Interesting Side Note: There are a LOT more pictures online of stressed out brides than stressed out grooms. Ladies- if you're feeling stressed, consult with your guy. He should be able to help, and if he can't, at least you can be stressed together :p
If your parents are divorced/remarried, you can have a table where each parent heads and is surrounded by their own posse. It's okay to have multiple parent tables on each side, and is not uncommon. If they do not get along, consider placing one parent at the top of that side of the room, and the other at the bottom. If one parent is sitting at the bridal table (some brides and grooms sit with their parents for dinner), then all parents should be included.
Kids' Seating Considerations: You can either place kids together at a kids' table or seat them with parents. Up to you. If you do go with a kids' table, try to place it close to at least a few of the parents or have someone assigned to supervise. Young children should be seated with parents even if there is a kids' table in place. Consider asking your venue to substitute champagne for shirley temples for the kids, and they should already be removing wine glasses from children's place settings. For more kiddie considerations, check out my Weddings and Kids...Yes, No, Maybe So post.
Assign Tables or Specific Seats? Assigning guests to tables- but not specific seats- is the norm these days and is totally fine. Guests can figure out their places at the table once they get there.
Consider asking your parents, closest family members and friends for some input. They may prefer to sit with someone you hadn't thought of.
Place guests who will be ready to get the party started close to the dance floor!
If your college buddies will be drinking, consider placing their table away from families with young children (and near the bathroom?)
Try not to create an entire 'singles' table, a table of newlyweds with just a couple singletons, or a table of almost-alcoholics with your non-drinking, chill friend. Try not to place exes together, unless you know that it's okay with both of them.
Elderly guests, disabled guests and pregnant guests may appreciate being close to the restrooms. Anyone with hearing difficulty will want to be in a place where they can see and hear speeches, but not too close to the music. If you know that a guest is pregnant (and okay sharing the news with her table) and champagne/wine will be served, perhaps you can request a shirley temple instead, and no wine glass. If a disabled guest does not need a chair because he/she has a wheelchair, you should inform the venue in advance.
You'll undoubtedly have some guests that will be less obvious placement-choices. Consider spreading them all around the room, as opposed to putting them all together.

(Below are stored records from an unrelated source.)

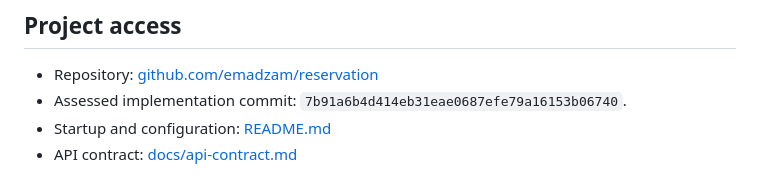
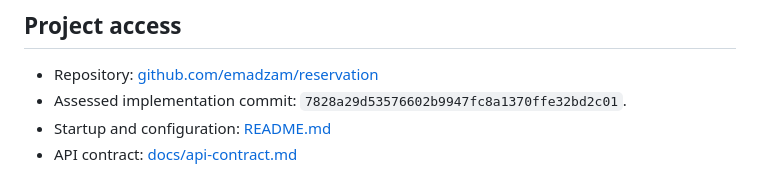
Before and after one commit to emadzam/reservation, a Markdown page: report.md, the part around the change. GitHub-like rendering.

Commit message:
Update Part 2 assessed commit

```diff
--- a/report.md
+++ b/report.md
@@ -3,7 +3,7 @@
 ## Project access
 
 - Repository: [github.com/emadzam/reservation](https://github.com/emadzam/reservation)
-- Assessed implementation commit: `7b91a6b4d414eb31eae0687efe79a16153b06740`.
+- Assessed implementation commit: `7828a29d53576602b9947fc8a1370ffe32bd2c01`.
 - Startup and configuration: [README.md](README.md)
 - API contract: [docs/api-contract.md](docs/api-contract.md)
 
```
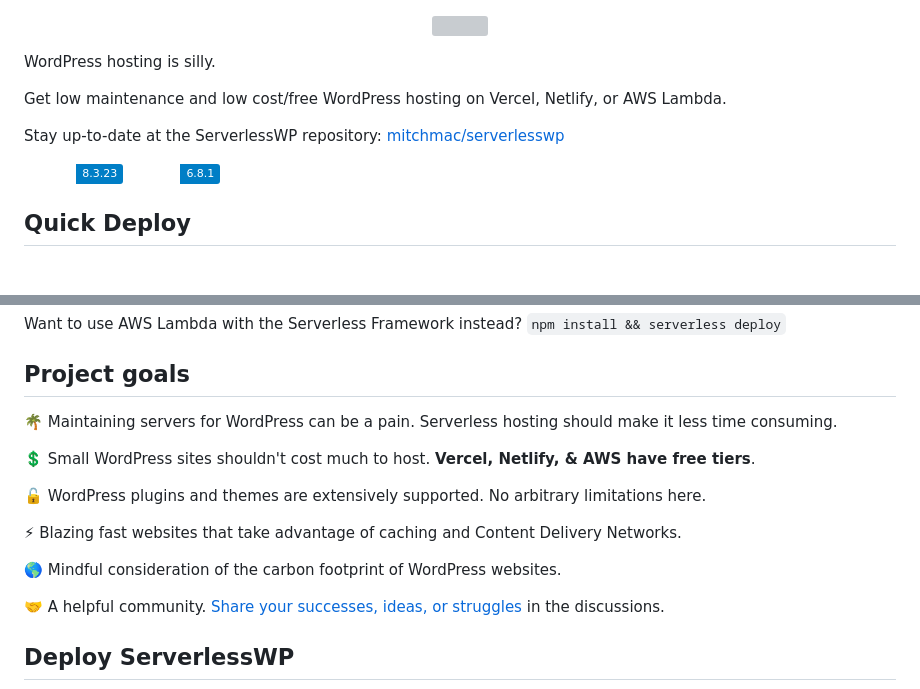
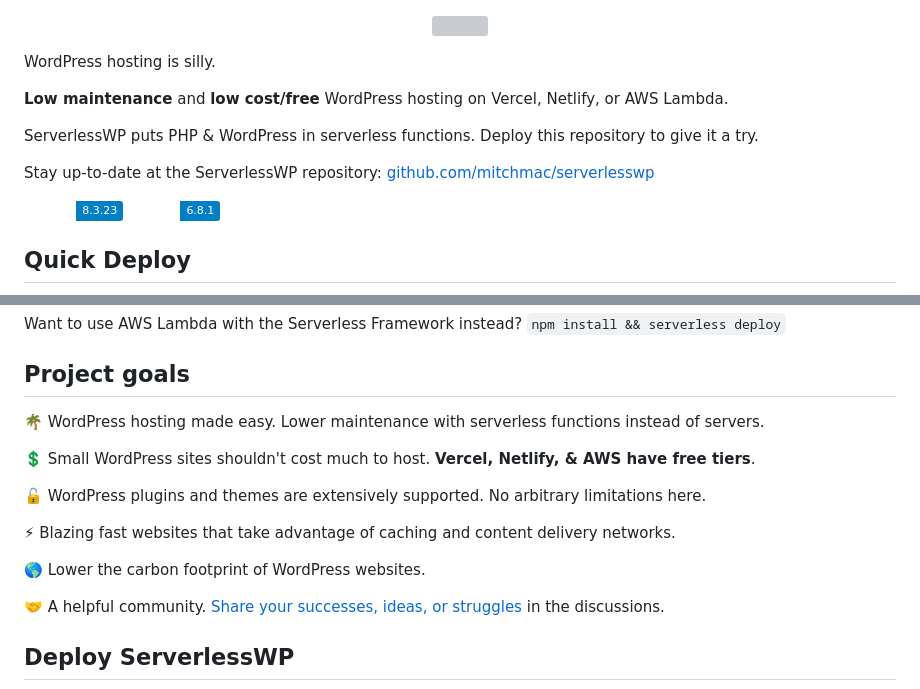
Before and after one commit to mitchmac/ServerlessWP, a Markdown page: readme.md, 2 parts joined by grey strips. Drawn GitHub-style; badges without logos; blank space fills up the shorter version; grey boxes are pictures that could not be loaded.

Commit message:
Tweak readme

```diff
--- a/readme.md
+++ b/readme.md
@@ -2,9 +2,11 @@
 
 WordPress hosting is silly.
 
-Get low maintenance and low cost/free WordPress hosting on Vercel, Netlify, or AWS Lambda.
+**Low maintenance** and **low cost/free** WordPress hosting on Vercel, Netlify, or AWS Lambda.
 
-Stay up-to-date at the ServerlessWP repository: [mitchmac/serverlesswp](https://github.com/mitchmac/serverlesswp)
+ServerlessWP puts PHP & WordPress in serverless functions. Deploy this repository to give it a try.
+
+Stay up-to-date at the ServerlessWP repository: [github.com/mitchmac/serverlesswp](https://github.com/mitchmac/serverlesswp)
 
 ![PHP 8.3.23](https://img.shields.io/badge/version-8.3.23-blue?logo=php&labelColor=white) ![WordPress 6.8.1](https://img.shields.io/badge/version-6.8.1-blue?logo=wordpress&labelColor=white&logoColor=black)
 
@@ -25,15 +27,15 @@ Want to use AWS Lambda with the Serverless Framework instead? `npm install && se
 
 ## Project goals
 
-🌴 Maintaining servers for WordPress can be a pain. Serverless hosting should make it less time consuming.
+🌴 WordPress hosting made easy. Lower maintenance with serverless functions instead of servers.
 
 💲 Small WordPress sites shouldn't cost much to host. **Vercel, Netlify, & AWS have free tiers**.
 
 🔓 WordPress plugins and themes are extensively supported. No arbitrary limitations here.
 
-⚡ Blazing fast websites that take advantage of caching and Content Delivery Networks.
+⚡ Blazing fast websites that take advantage of caching and content delivery networks.
 
-🌎 Mindful consideration of the carbon footprint of WordPress websites.
+🌎 Lower the carbon footprint of WordPress websites.
 
 🤝 A helpful community. [Share your successes, ideas, or struggles](https://github.com/mitchmac/ServerlessWP/discussions) in the discussions.
 
```
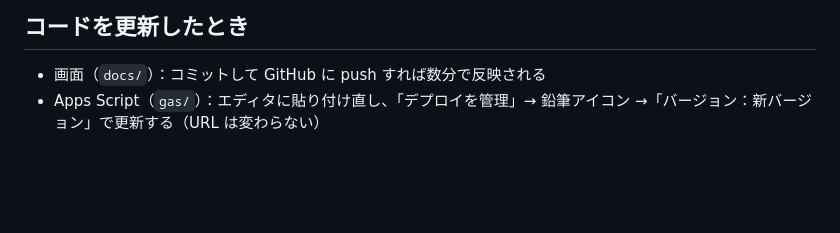
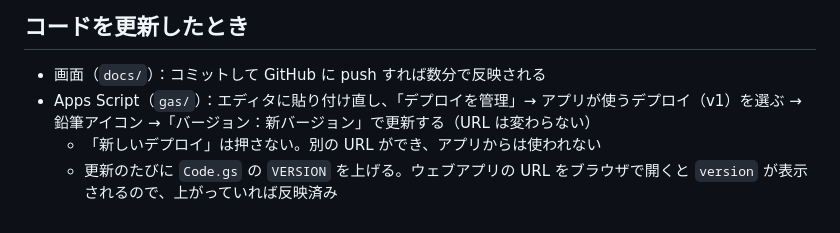
Before and after one commit to minamimasatoshi0104-crypto/okozukai, a Markdown page: README.md, the part around the change. Drawn GitHub-style; blank space fills up the shorter version.

Commit message:
API 更新時の注意（新しいデプロイを作らない・版の確認）を README に追記
Co-Authored-By: Claude Opus 5.5 <noreply@anthropic.com>

```diff
--- a/README.md
+++ b/README.md
@@ -69,4 +69,6 @@ Family Link で管理しているアカウントは、「Google でログイン
 ## コードを更新したとき
 
 - 画面（`docs/`）：コミットして GitHub に push すれば数分で反映される
-- Apps Script（`gas/`）：エディタに貼り付け直し、「デプロイを管理」→ 鉛筆アイコン →「バージョン：新バージョン」で更新する（URL は変わらない）
+- Apps Script（`gas/`）：エディタに貼り付け直し、「デプロイを管理」→ アプリが使うデプロイ（v1）を選ぶ → 鉛筆アイコン →「バージョン：新バージョン」で更新する（URL は変わらない）
+  - 「新しいデプロイ」は押さない。別の URL ができ、アプリからは使われない
+  - 更新のたびに `Code.gs` の `VERSION` を上げる。ウェブアプリの URL をブラウザで開くと `version` が表示されるので、上がっていれば反映済み
```
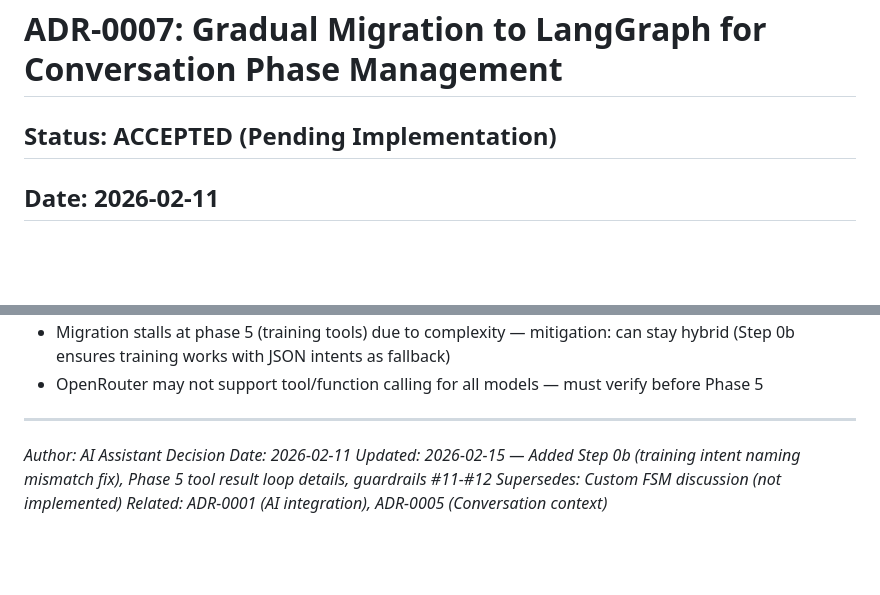
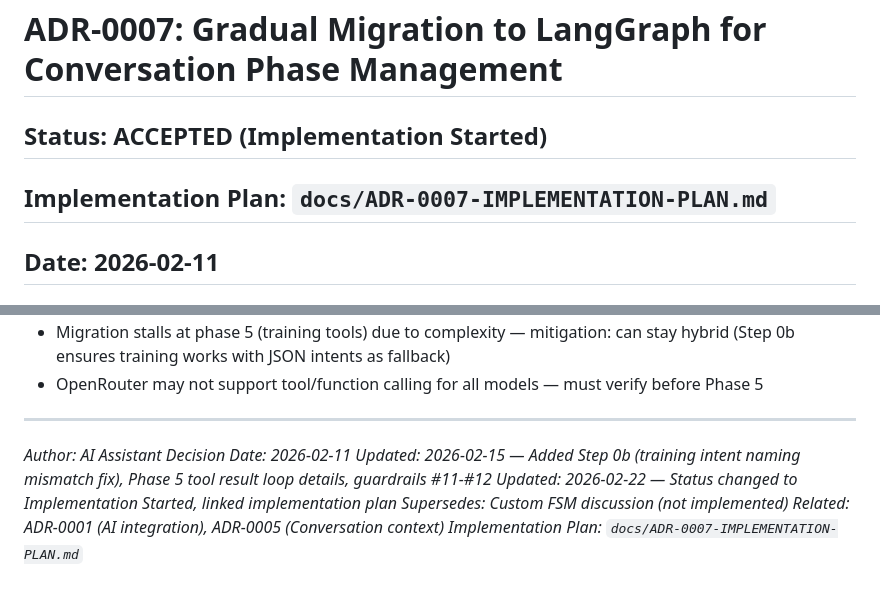
Before and after one commit to s-filko/fit-coach, a Markdown page: docs/adr/0007-langgraph-gradual-migration.md, 2 parts joined by grey strips. GitHub-like rendering; blank space fills up the shorter version.

```diff
--- a/docs/adr/0007-langgraph-gradual-migration.md
+++ b/docs/adr/0007-langgraph-gradual-migration.md
@@ -1,6 +1,8 @@
 # ADR-0007: Gradual Migration to LangGraph for Conversation Phase Management
 
-## Status: ACCEPTED (Pending Implementation)
+## Status: ACCEPTED (Implementation Started)
+
+## Implementation Plan: `docs/ADR-0007-IMPLEMENTATION-PLAN.md`
 
 ## Date: 2026-02-11
 
@@ -605,5 +607,7 @@ For quick orientation when starting a new session:
 *Author: AI Assistant*
 *Decision Date: 2026-02-11*
 *Updated: 2026-02-15 — Added Step 0b (training intent naming mismatch fix), Phase 5 tool result loop details, guardrails #11-#12*
+*Updated: 2026-02-22 — Status changed to Implementation Started, linked implementation plan*
 *Supersedes: Custom FSM discussion (not implemented)*
 *Related: ADR-0001 (AI integration), ADR-0005 (Conversation context)*
+*Implementation Plan: `docs/ADR-0007-IMPLEMENTATION-PLAN.md`*
```
Also changed, not shown: docs/ADR-0007-IMPLEMENTATION-PLAN.md (added, +379 -0 lines).
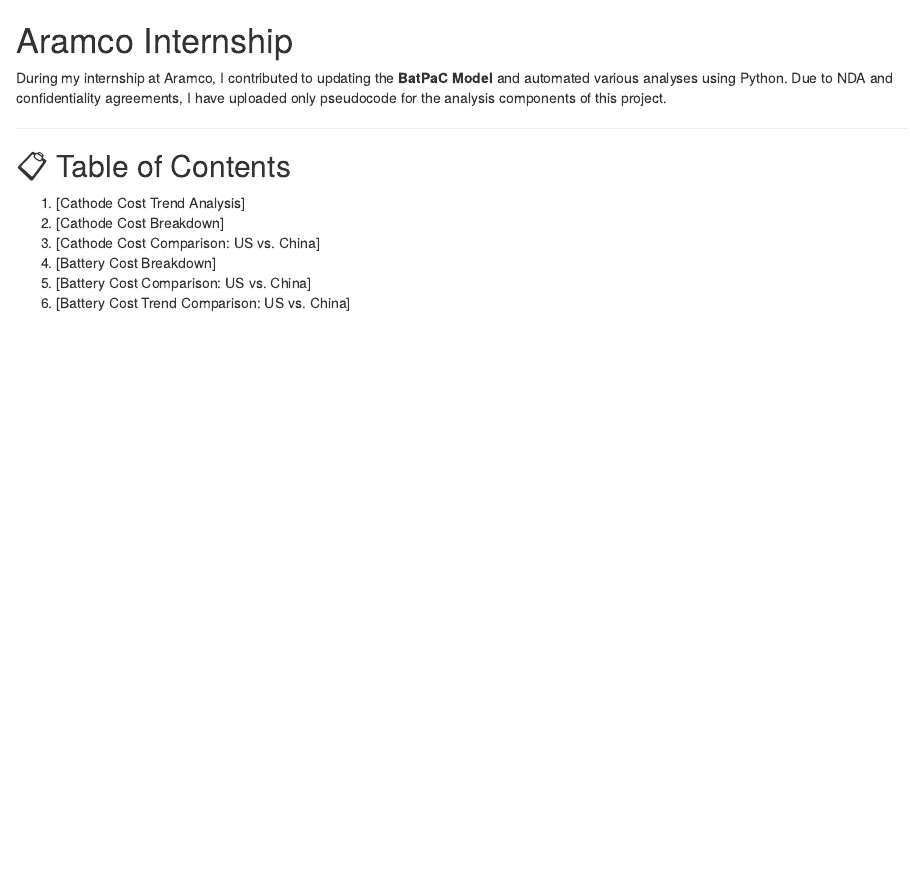
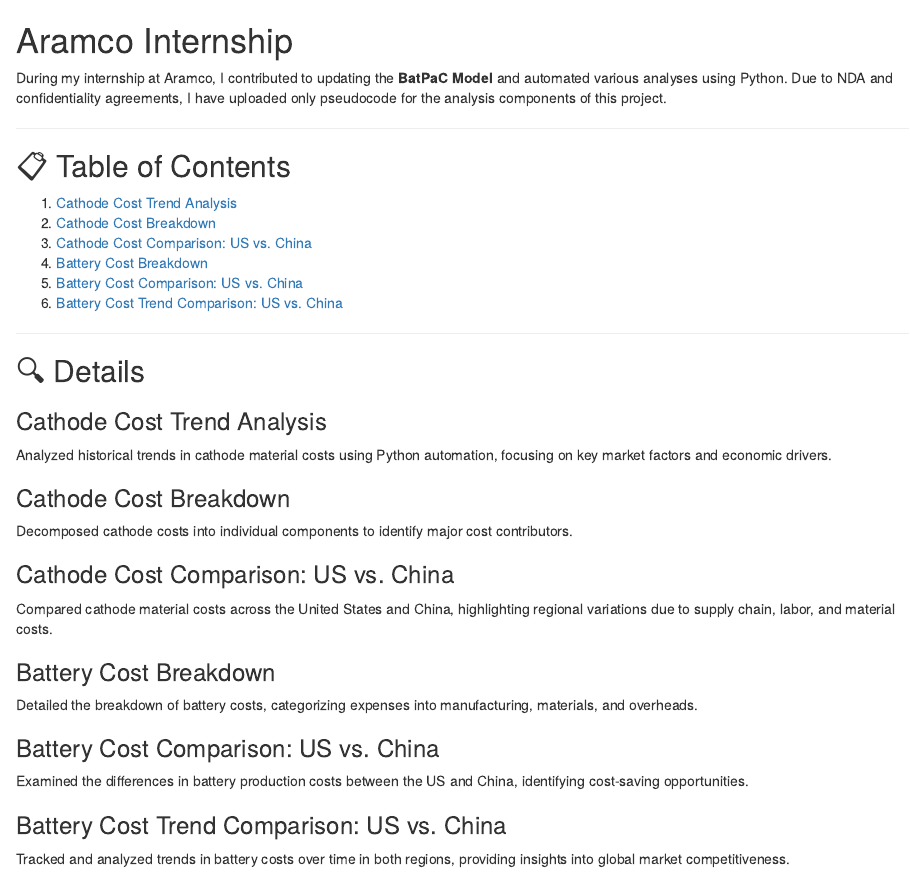
Before and after one commit to judyisawesome/past-projects, an R Markdown document (Aramco_internship/README.Rmd): the page in a window 1100 px wide, from its top. Rendered offline with R 4.5, knitr and Pandoc, with nearby package versions.

Commit message:
Update README.Rmd

```diff
--- a/Aramco_internship/README.Rmd
+++ b/Aramco_internship/README.Rmd
@@ -5,13 +5,36 @@
 ---
 
 ## 📋 Table of Contents
-1. [Cathode Cost Trend Analysis]
-2. [Cathode Cost Breakdown]
-3. [Cathode Cost Comparison: US vs. China]
-4. [Battery Cost Breakdown]
-5. [Battery Cost Comparison: US vs. China]
-6. [Battery Cost Trend Comparison: US vs. China]
+1. [Cathode Cost Trend Analysis](#cathode-cost-trend-analysis)
+2. [Cathode Cost Breakdown](#cathode-cost-breakdown)
+3. [Cathode Cost Comparison: US vs. China](#cathode-cost-comparison-us-vs-china)
+4. [Battery Cost Breakdown](#battery-cost-breakdown)
+5. [Battery Cost Comparison: US vs. China](#battery-cost-comparison-us-vs-china)
+6. [Battery Cost Trend Comparison: US vs. China](#battery-cost-trend-comparison-us-vs-china)
 
+---
+
+## 🔍 Details
+
+### Cathode Cost Trend Analysis
+Analyzed historical trends in cathode material costs using Python automation, focusing on key market factors and economic drivers.
+
+### Cathode Cost Breakdown
+Decomposed cathode costs into individual components to identify major cost contributors.
+
+### Cathode Cost Comparison: US vs. China
+Compared cathode material costs across the United States and China, highlighting regional variations due to supply chain, labor, and material costs.
+
+### Battery Cost Breakdown
+Detailed the breakdown of battery costs, categorizing expenses into manufacturing, materials, and overheads.
+
+### Battery Cost Comparison: US vs. China
+Examined the differences in battery production costs between the US and China, identifying cost-saving opportunities.
+
+### Battery Cost Trend Comparison: US vs. China
+Tracked and analyzed trends in battery costs over time in both regions, providing insights into global market competitiveness.
+
+---
 
 ## 🚀 Additional Information
 For more details about the BatPaC model, visit the [Argonne National Laboratory's BatPaC](https://www.anl.gov/cse/batpac-model) official page.
```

Don't forget your cake table and gift table! Usually a small table placed near the head table or sweetheart table, the cake is displayed until it is cut and served. You may have a gift table for gifts or just for your cards. It should be in a safe location far away from any entrances/exits that is easy to see by any guest.
If you're having a smaller, less formal wedding reception, you do have the option of not going with a seating plan and letting guests seat themselves. You might want to save a few tables for elderly guests. You'll also want to have more chairs than guests.
*Dietary Preferences- There will be another post about this eventually, but for now it should suffice to say that if any of your guests have specific dietary preferences or allergies, you should notify your venue/caterer in advance.
It is likely that your venue's servers will not only be serving the food, but also serving as the host(ess) to your guests while you enjoy your big day! Equip them with any information
that they may need to provide the best experience
to your friends and family members.
Once you have your seating chart all figured all, you can go ahead and find a way to tell guests where they'll be sitting. Whether you use a printed seating chart or escort/place cards is up to you, as long as they can read it and find their way to their tables. Place card post coming soon!